▶ _Extracted data entries_
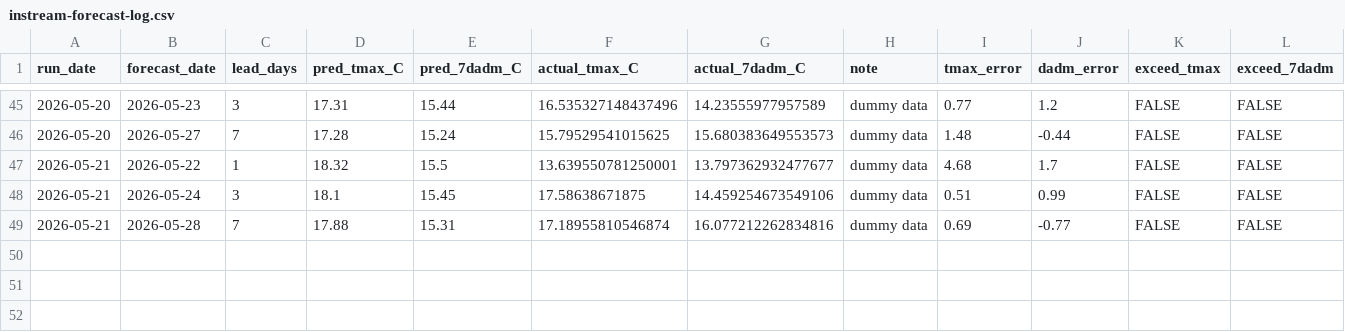
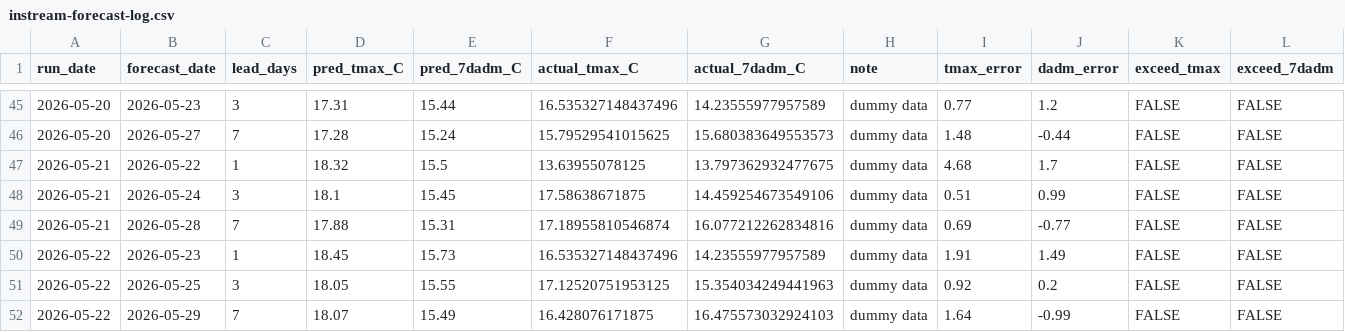
Before and after one commit to FlowWest/whychusModel, a CSV file: output/instream-forecast-log.csv, drawn as a sheet; only a part is shown, gaps mark what is left out.

```diff
--- a/output/instream-forecast-log.csv
+++ b/output/instream-forecast-log.csv
@@ -46,4 +46,7 @@ run_date,forecast_date,lead_days,pred_tmax_C,pred_7dadm_C,actual_tmax_C,actual_7
 2026-05-20,2026-05-27,7,17.28,15.24,15.79529541015625,15.680383649553573,dummy data,1.48,-0.44,FALSE,FALSE
-2026-05-21,2026-05-22,1,18.32,15.5,13.639550781250001,13.797362932477677,dummy data,4.68,1.7,FALSE,FALSE
+2026-05-21,2026-05-22,1,18.32,15.5,13.63955078125,13.797362932477675,dummy data,4.68,1.7,FALSE,FALSE
 2026-05-21,2026-05-24,3,18.1,15.45,17.58638671875,14.459254673549106,dummy data,0.51,0.99,FALSE,FALSE
 2026-05-21,2026-05-28,7,17.88,15.31,17.18955810546874,16.077212262834816,dummy data,0.69,-0.77,FALSE,FALSE
+2026-05-22,2026-05-23,1,18.45,15.73,16.535327148437496,14.23555977957589,dummy data,1.91,1.49,FALSE,FALSE
+2026-05-22,2026-05-25,3,18.05,15.55,17.12520751953125,15.354034249441963,dummy data,0.92,0.2,FALSE,FALSE
+2026-05-22,2026-05-29,7,18.07,15.49,16.428076171875,16.475573032924103,dummy data,1.64,-0.99,FALSE,FALSE
```
Also changed, not shown: output/feat-7dadm-log.csv, output/feat-tmax-log.csv, 1 other file.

▶ _ACTIVITY_
Return each record exactly as given, excluding any image.

▶ _SOLUTION BELOW_
Before and after one commit to FlowWest/whychusModel, a CSV file: output/instream-forecast-log.csv, drawn as a sheet; only a part is shown, gaps mark what is left out.

```diff
--- a/output/instream-forecast-log.csv
+++ b/output/instream-forecast-log.csv
@@ -46,4 +46,7 @@ run_date,forecast_date,lead_days,pred_tmax_C,pred_7dadm_C,actual_tmax_C,actual_7
 2026-05-20,2026-05-27,7,17.28,15.24,15.79529541015625,15.680383649553573,dummy data,1.48,-0.44,FALSE,FALSE
-2026-05-21,2026-05-22,1,18.32,15.5,13.639550781250001,13.797362932477677,dummy data,4.68,1.7,FALSE,FALSE
+2026-05-21,2026-05-22,1,18.32,15.5,13.63955078125,13.797362932477675,dummy data,4.68,1.7,FALSE,FALSE
 2026-05-21,2026-05-24,3,18.1,15.45,17.58638671875,14.459254673549106,dummy data,0.51,0.99,FALSE,FALSE
 2026-05-21,2026-05-28,7,17.88,15.31,17.18955810546874,16.077212262834816,dummy data,0.69,-0.77,FALSE,FALSE
+2026-05-22,2026-05-23,1,18.45,15.73,16.535327148437496,14.23555977957589,dummy data,1.91,1.49,FALSE,FALSE
+2026-05-22,2026-05-25,3,18.05,15.55,17.12520751953125,15.354034249441963,dummy data,0.92,0.2,FALSE,FALSE
+2026-05-22,2026-05-29,7,18.07,15.49,16.428076171875,16.475573032924103,dummy data,1.64,-0.99,FALSE,FALSE
```
Also changed, not shown: output/feat-7dadm-log.csv, output/feat-tmax-log.csv, 1 other file.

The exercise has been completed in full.